*** DATA FOR ANALYSIS ***
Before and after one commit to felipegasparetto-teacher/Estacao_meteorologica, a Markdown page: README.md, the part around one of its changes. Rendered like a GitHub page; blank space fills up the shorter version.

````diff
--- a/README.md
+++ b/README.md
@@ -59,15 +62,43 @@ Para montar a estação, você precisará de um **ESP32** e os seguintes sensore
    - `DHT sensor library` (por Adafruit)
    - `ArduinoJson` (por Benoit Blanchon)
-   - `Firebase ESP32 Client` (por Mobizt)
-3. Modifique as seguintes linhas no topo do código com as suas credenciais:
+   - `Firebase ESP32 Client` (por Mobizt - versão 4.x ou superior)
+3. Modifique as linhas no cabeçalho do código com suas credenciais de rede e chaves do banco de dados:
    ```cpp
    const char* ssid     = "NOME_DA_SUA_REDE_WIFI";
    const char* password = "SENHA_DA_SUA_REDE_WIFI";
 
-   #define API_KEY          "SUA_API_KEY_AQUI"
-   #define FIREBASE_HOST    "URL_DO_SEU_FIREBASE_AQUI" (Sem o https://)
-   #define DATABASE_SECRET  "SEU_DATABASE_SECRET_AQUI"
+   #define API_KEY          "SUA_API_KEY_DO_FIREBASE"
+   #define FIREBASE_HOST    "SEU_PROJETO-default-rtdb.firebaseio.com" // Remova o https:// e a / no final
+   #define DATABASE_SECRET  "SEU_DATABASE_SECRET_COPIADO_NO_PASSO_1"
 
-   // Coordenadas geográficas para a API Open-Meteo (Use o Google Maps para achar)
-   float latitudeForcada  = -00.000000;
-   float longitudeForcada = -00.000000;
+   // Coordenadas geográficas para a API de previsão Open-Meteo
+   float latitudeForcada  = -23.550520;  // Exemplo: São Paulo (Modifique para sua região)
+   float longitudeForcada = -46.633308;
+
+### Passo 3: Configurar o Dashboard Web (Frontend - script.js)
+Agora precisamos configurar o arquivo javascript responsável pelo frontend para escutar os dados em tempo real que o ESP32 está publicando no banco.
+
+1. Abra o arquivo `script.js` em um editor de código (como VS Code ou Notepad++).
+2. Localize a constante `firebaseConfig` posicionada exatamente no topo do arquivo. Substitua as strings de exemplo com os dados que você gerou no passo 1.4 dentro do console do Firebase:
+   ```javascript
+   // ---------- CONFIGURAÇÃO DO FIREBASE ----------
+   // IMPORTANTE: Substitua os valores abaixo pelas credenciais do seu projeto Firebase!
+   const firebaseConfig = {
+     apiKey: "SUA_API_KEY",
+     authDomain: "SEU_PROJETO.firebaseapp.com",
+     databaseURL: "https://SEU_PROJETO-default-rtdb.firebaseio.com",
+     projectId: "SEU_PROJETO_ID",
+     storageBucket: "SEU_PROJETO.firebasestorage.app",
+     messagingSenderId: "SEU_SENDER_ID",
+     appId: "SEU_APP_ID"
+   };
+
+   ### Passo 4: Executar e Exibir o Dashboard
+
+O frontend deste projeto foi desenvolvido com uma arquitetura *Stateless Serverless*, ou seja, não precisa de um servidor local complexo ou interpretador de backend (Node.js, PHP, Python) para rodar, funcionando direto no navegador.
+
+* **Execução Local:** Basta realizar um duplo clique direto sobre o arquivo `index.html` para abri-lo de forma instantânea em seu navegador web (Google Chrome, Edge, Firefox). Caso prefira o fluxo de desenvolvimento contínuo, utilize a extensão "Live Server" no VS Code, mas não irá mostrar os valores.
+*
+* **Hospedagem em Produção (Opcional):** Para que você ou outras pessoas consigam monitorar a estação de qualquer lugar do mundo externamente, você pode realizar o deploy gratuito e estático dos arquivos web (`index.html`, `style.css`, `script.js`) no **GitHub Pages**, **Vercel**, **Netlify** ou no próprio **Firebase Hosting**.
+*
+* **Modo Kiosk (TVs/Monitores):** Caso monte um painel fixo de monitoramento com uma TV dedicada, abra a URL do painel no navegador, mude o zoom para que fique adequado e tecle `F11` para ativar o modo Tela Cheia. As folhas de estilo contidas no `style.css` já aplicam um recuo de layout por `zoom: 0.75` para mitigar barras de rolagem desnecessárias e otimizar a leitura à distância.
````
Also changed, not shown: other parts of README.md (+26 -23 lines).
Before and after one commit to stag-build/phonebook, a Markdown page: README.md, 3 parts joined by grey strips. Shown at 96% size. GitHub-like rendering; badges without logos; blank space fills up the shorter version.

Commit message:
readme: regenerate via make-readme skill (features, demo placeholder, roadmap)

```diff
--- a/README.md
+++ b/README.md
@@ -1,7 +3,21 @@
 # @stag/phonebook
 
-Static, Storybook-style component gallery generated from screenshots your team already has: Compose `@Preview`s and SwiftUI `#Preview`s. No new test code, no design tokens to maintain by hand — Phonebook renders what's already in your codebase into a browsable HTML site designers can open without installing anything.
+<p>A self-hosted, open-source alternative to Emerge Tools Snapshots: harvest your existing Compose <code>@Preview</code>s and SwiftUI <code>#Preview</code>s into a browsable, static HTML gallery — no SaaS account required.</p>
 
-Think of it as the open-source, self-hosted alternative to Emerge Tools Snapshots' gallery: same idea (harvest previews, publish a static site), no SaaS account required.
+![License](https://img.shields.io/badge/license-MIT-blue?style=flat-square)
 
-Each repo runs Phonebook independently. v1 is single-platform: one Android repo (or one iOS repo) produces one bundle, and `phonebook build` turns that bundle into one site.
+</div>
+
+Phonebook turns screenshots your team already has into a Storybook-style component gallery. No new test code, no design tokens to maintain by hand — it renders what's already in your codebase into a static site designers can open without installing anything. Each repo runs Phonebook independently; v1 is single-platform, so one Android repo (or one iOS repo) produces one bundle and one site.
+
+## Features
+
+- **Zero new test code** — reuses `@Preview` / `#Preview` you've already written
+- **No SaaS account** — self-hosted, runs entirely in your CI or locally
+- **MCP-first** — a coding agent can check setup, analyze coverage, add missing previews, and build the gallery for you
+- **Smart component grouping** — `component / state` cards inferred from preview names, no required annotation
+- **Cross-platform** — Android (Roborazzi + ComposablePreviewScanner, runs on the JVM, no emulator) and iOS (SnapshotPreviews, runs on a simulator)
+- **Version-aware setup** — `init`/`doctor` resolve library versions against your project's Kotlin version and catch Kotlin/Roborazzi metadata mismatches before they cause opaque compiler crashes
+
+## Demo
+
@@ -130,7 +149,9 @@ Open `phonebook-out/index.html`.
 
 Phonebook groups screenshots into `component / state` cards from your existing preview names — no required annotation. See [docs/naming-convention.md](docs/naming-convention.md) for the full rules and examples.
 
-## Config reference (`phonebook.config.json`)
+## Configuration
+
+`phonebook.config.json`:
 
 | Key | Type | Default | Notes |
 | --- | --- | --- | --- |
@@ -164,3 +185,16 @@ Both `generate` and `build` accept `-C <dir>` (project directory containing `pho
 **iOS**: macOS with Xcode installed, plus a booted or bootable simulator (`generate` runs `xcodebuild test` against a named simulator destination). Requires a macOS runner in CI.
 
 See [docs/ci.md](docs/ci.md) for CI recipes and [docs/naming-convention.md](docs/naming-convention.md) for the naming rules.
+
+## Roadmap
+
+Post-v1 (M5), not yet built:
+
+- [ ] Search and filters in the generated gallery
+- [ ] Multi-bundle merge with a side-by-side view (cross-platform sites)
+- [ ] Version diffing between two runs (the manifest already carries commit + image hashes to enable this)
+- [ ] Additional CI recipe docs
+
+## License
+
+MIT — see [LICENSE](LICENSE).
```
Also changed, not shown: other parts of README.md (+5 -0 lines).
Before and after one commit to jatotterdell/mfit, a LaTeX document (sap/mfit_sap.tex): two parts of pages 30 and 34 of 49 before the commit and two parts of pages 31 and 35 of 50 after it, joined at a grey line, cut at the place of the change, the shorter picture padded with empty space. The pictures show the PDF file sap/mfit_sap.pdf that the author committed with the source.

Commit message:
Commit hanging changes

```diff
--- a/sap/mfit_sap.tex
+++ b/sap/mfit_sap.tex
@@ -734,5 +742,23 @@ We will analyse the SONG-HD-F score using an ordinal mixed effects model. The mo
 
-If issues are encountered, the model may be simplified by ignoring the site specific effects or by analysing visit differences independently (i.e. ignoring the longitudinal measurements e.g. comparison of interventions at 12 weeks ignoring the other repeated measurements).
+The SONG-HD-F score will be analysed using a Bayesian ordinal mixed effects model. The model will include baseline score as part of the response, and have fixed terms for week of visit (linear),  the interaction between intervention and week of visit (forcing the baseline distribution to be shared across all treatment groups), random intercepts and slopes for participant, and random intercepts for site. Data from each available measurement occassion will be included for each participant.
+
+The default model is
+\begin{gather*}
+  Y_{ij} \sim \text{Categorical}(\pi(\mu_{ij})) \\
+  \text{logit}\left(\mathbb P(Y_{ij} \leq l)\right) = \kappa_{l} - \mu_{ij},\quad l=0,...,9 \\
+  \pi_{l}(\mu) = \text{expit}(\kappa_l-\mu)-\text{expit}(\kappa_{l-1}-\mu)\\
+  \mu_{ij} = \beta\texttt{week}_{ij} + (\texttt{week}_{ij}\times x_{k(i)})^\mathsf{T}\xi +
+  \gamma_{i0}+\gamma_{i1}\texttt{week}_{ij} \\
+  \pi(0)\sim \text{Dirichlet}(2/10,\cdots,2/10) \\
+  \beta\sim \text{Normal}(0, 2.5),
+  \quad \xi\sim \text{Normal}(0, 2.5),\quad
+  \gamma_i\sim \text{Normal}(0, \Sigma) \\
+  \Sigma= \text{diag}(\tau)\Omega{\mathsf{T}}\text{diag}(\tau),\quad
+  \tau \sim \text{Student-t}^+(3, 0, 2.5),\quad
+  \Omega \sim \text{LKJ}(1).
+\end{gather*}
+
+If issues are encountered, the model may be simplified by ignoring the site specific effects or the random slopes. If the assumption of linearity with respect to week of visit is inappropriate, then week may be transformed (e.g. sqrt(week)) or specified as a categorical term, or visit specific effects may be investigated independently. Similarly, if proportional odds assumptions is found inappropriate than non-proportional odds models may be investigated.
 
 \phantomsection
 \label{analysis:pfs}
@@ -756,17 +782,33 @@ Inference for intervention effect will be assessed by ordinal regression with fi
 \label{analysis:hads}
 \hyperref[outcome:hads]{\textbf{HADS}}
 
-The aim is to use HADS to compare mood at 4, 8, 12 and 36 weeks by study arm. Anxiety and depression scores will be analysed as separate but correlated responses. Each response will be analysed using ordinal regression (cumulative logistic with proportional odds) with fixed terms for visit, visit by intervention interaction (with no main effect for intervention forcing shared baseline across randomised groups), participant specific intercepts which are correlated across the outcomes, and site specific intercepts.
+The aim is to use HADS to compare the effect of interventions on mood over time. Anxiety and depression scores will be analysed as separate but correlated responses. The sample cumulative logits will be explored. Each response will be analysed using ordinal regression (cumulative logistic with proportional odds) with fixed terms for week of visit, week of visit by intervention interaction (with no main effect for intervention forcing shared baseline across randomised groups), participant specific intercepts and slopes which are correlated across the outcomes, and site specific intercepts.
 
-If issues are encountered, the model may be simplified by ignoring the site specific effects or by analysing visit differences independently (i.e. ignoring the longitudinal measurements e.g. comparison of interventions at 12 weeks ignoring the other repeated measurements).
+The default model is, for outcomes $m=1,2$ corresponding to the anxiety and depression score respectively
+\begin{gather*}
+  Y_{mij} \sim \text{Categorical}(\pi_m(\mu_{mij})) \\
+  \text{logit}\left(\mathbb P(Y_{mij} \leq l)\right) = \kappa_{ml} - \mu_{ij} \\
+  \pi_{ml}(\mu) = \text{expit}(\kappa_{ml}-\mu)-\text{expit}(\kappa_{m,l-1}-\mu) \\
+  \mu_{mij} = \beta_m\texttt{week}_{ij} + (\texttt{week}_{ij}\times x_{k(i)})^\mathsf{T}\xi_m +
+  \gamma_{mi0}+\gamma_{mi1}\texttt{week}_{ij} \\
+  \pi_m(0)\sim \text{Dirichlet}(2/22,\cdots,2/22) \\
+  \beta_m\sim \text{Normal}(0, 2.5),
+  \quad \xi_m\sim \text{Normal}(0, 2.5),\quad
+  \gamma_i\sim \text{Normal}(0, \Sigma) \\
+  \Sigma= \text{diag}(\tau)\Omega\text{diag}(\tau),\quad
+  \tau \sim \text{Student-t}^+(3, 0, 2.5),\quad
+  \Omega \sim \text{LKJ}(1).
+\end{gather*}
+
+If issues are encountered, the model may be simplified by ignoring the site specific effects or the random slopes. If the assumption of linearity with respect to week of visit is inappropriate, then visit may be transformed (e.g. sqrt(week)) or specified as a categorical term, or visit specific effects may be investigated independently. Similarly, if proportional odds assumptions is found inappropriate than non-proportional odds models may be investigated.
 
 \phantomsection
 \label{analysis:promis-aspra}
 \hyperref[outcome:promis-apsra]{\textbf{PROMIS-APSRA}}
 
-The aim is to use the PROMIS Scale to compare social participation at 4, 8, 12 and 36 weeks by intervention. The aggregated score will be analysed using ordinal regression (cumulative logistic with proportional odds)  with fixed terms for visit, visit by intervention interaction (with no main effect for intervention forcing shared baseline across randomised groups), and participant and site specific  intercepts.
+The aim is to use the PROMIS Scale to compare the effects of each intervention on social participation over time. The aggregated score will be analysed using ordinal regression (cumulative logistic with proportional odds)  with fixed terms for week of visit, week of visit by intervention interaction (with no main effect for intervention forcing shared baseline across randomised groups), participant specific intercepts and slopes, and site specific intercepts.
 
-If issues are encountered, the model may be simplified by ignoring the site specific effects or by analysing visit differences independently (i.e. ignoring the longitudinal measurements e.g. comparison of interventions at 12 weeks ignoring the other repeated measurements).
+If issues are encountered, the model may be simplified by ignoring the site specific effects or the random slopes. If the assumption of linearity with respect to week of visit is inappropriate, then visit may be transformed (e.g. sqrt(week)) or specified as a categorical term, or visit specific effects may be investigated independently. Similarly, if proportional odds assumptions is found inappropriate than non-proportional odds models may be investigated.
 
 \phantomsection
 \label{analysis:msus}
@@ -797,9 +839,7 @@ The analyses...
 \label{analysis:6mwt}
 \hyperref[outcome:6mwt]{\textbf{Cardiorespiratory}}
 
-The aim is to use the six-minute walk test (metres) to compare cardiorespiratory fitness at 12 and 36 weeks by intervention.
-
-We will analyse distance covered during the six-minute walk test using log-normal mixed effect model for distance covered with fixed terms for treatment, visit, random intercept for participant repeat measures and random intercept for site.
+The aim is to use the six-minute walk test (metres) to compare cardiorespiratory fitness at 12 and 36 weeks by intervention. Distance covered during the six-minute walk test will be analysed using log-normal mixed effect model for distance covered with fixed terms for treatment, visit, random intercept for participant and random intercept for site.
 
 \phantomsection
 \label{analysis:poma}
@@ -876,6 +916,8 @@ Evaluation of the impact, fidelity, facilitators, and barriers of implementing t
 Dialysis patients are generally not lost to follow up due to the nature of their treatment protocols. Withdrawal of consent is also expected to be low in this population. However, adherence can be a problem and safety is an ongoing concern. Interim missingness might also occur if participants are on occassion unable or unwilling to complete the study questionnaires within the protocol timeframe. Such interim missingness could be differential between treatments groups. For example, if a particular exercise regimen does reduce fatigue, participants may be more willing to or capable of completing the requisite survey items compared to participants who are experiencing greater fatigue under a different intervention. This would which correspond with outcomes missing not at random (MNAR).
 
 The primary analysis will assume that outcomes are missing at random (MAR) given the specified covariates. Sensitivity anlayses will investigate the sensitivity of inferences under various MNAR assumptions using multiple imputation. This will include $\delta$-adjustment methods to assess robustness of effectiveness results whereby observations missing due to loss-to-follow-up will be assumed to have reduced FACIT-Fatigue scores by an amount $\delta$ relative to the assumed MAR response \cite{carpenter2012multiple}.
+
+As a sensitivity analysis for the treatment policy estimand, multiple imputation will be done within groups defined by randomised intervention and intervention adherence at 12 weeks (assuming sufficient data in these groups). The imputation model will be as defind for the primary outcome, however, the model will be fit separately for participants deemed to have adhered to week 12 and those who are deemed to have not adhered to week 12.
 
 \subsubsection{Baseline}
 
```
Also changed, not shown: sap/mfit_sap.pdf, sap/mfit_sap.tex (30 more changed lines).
*** End of DATA FOR ANALYSIS ***
■ WHAT THE TASK ASKS
In the listing, find all lines with the string "float" and copy them.

■ TASK SOLUTION
-   float latitudeForcada  = -00.000000;
-   float longitudeForcada = -00.000000;
+   float latitudeForcada  = -23.550520;  // Exemplo: São Paulo (Modifique para sua região)
+   float longitudeForcada = -46.633308;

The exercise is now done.